If possible, fly the kind of airplane you’re considering before you buy—and go beyond a sales demonstration ride. If you intend to buy a Cessna 182 and fly it to a vacation home 400 miles away, make that trip in a rented, borrowed, or shared Cessna 182 to find out what the travel times and expenses are like.
Jeff Justis, M.D., a retired orthopedic surgeon who has used a variety of single- and multiengine airplanes for extensive business and pleasure flights over more than 50 years of general aviation flying, says personal aircraft provided both business utility and ocean-spanning adventures that wouldn’t have been available through any other means of travel. But he treasures the shared experiences of flying with family and friends much more than the airplanes or technical knowledge he acquired.
“I like to quantify things, and I’m not an overly sentimental person,” says Justis, 75, of Oxford, Miss. “But the most meaningful experiences in my life that have to do with flying and aircraft ownership are personal memories and relationships. I’ve used airplanes for business throughout my career, and I’ve always been pretty good at finding ways to offset my costs. But I’m not sure even I could justify my expenditures on a purely economic basis.”
Justis said his own aircraft purchases have an appearance of logic and sound reasoning.
He bought a Taylorcraft with a partner in 1954 because it was the only airplane they could afford at the time ($350!). The Luscombe was a relatively fast “silver streak” that allowed adventures to Washington’s National Airport, New Mexico, and even (pre-Castro) Cuba. A Cessna 170 made room for a wife, baby, and German shepherd puppy; a Piper Apache provided twin-engine reliability and IFR capability; a Twin Comanche increased speed and range, and a turbo-charged Aztec made high-altitude trips over mountains possible.
But the seemingly pragmatic purchases were also guided by intangible benefits that can’t be assigned a dollar value. Justis and his then-teenage son rebuilt an Aeronca Champ, and Justis has flown GA planes with family members to Alaska, Europe, and the Caribbean. Even local flights, he says, have a certain allure.
“Routine flights are each memorable in some ways, either because of those sharing that flight, the destination, or the transitory glimpse of a beautiful sunset or cloud shape,” he said.
Justis is currently building an RV-6, a two-seat sport airplane. That aircraft choice, like the others that came before, mixes practicality with an innate desire to be in the sky.
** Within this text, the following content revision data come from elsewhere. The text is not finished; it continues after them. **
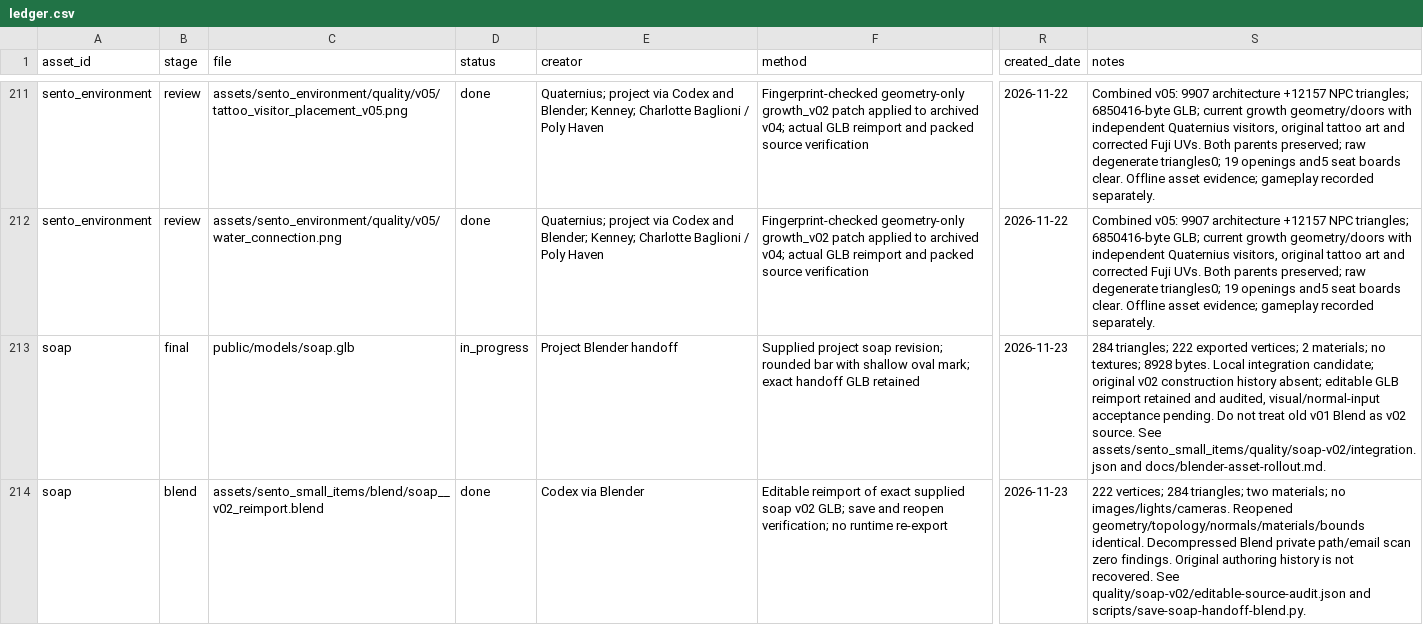
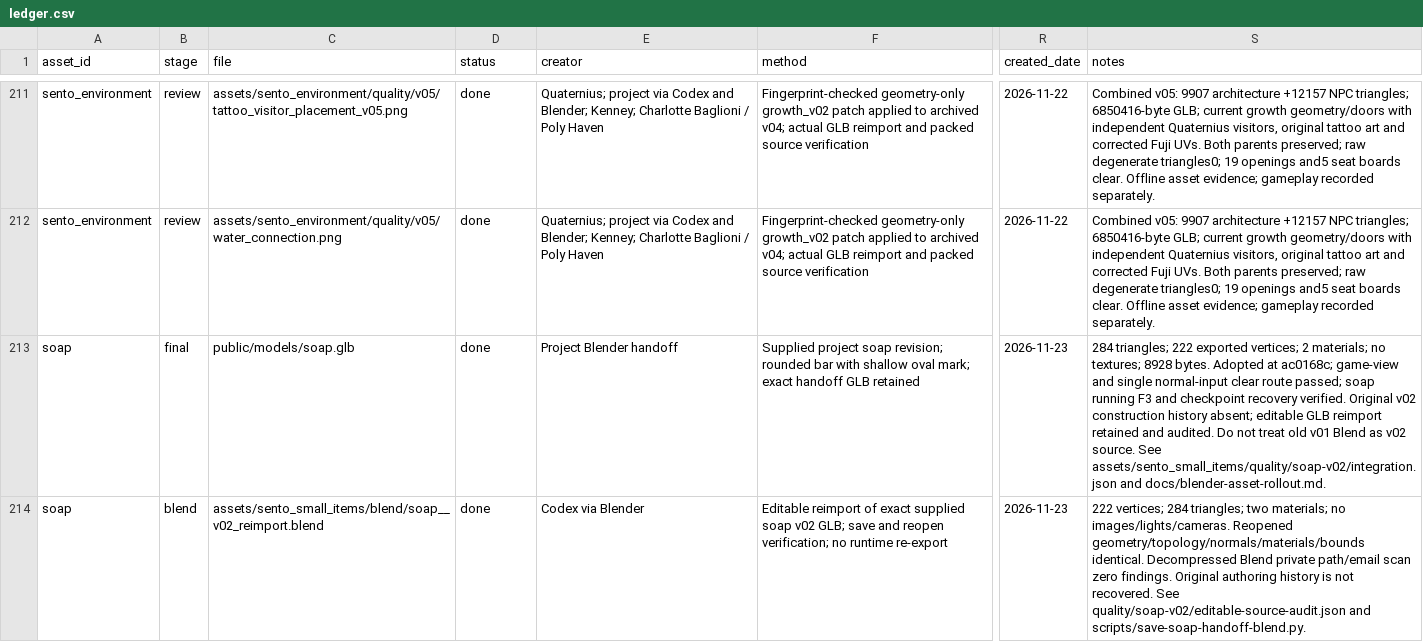
Before and after one commit to shunkat/sento-duck-explorer, a CSV file: assets/ledger.csv, drawn as a sheet; only a part is shown, gaps mark what is left out; the diff names each change by its address in the sheet, - before the commit and + after, or states it on an @@ line.

Commit message:
Record accepted soap rollout and final normal-input verification

```diff
--- a/assets/ledger.csv
+++ b/assets/ledger.csv
-D213 (status): in_progress
+D213 (status): done
-S213 (notes): …8928 bytes. Local integration candidate; original v02 construction history absent; editable GLB reimport retained and audited, visual/normal-input acceptance pending. Do not…
+S213 (notes): …8928 bytes. Adopted at ac0168c; game-view and single normal-input clear route passed; soap running F3 and checkpoint recovery verified. Original v02 construction history absent; editable GLB reimport retained and audited. Do not…
```
Also changed, not shown: 5 other files.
“I hope to continue using the Aztec for travel, but someday the capability of the machine will become greater than my own capabilities,” he said. “By then, hopefully, the RV-6 will be completed and an old pilot may be able to manage a few circuits of the field in a final fling.”
March 25, 2008